To write about the Uluru statement is to tread carefully.
So many years of divisiveness, misinformation; territorial and cultural war.
But, rather than feel the tension of conflict, I’m always struck by the lack of it. The heavy inertia of avoidance and therefore ignorance.
So, with trepidation, a request.
Don’t avoid it. Read the Uluru statement of last month. Every sentence. Take the time to consider how it can be expressed in cultural change. Don’t jump to conclusions or listen to the bias of others.
Because, it isn’t that complex. And no, I am not naïve.
“We seek a Makarrata Commission to supervise a process of agreement-making between governments and First Nations and truth-telling about our history.”
If I say, ‘native warrior’, images of feathers, bows, arrows and totem poles appear in the mind’s eye.
With them, associations of bravery, natural vigour, resistance, spirituality and wisdom.
Lone Wolf. Geronimo. Red Cloud. Crazy Horse. Sitting Bull. Pocahontas.
Do you know the stories of Windradyne, Yangar, Pemulwuy, Jandamarra and Multuggerah?
We all should. And not as stories of desperate and futile resistance before an inevitable force of civilisation. Not the picture of primitivism vs sophistication. No.
These are stories of strong, brave people driven to violence in defence of sustenance, family and culture. No different to those heroes of 20th century wars etched into school child memory for lifelong recall.

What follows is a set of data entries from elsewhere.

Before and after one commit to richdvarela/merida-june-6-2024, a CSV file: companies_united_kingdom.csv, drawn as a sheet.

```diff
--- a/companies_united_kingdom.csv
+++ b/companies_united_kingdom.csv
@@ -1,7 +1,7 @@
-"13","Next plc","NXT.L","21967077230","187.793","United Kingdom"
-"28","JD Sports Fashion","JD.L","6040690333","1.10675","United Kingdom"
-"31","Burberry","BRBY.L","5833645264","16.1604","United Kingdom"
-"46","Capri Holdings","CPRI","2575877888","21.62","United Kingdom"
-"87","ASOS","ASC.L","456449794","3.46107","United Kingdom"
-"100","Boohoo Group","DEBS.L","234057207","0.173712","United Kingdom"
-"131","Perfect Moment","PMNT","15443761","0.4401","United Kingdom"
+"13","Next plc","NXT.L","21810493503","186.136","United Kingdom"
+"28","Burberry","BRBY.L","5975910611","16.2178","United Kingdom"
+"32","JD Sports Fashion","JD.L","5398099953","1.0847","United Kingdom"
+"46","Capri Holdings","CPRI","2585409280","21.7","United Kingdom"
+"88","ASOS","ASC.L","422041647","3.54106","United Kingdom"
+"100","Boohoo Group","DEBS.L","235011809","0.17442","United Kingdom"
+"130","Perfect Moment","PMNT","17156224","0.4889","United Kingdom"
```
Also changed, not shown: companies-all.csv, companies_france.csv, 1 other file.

“[Windradyne] is one of the finest looking natives we have seen in this part of the country. He is not particularly tall, but is much stouter and more proportionably [sic] limbed than the majority of his countrymen; which, combined with a noble looking countenance, and piercing eye, are calculated to impress the beholder with other than disagreeable feelings towards a character who has been so much dreaded by the Bathurst settler. Saturday is, without doubt, the most manly black native we have ever beheld—a fact pretty generally acknowledged by the numbers that saw him.” – December 1824, the Sydney Gazette. ‘Saturday’ was the name given to Windradyne by early European settlers.
I was taught about so many explorers of vast landscapes but no custodians of vast landscapes.
Our ‘founding forefathers’ were not confused, scared European settlers – they were the Aboriginal elders. Women and men who looked in disbelief at the destruction of the land they had nurtured and maintained for millennia.
Name an Australian vegetable.
“Millions of murnong or yam all over the plain,” said an early Victorian settler.
Now yam can hardly be found. What happened to it? When sheep were introduced, they dug up the tubers with their noses and trampled the soil so that it no longer allowed regrowth. After 1859, the rabbit accelerated its disappearance.
A sweet, delicious food source now only shows up on menus as an exotic dish. To be tried but not trusted.
Even in its highest form, we so often parade Aboriginal culture as a trashy tourist souvenir.
Consciously ignorant, we answer the innocent questions of visitors to our cities defensively, with deflection and dismissal.
How would it feel to talk with intelligence and confidence about our history? Not as black and white. As OUR history.
We are all part of each other’s stories. You have to acknowledge that you can’t have one story without the other, they’re all important if you want to have peace.” – Archie Roach, Dumbo Feather #50
Among other meanings, Makarrata stands for ‘the restoration of peace after a dispute’.
Conflict ends when people free themselves of that base desire to fight or control, and listen to one another’s story.
I support a Makarrata Commission as a trusted guide to tell an inspiring truth.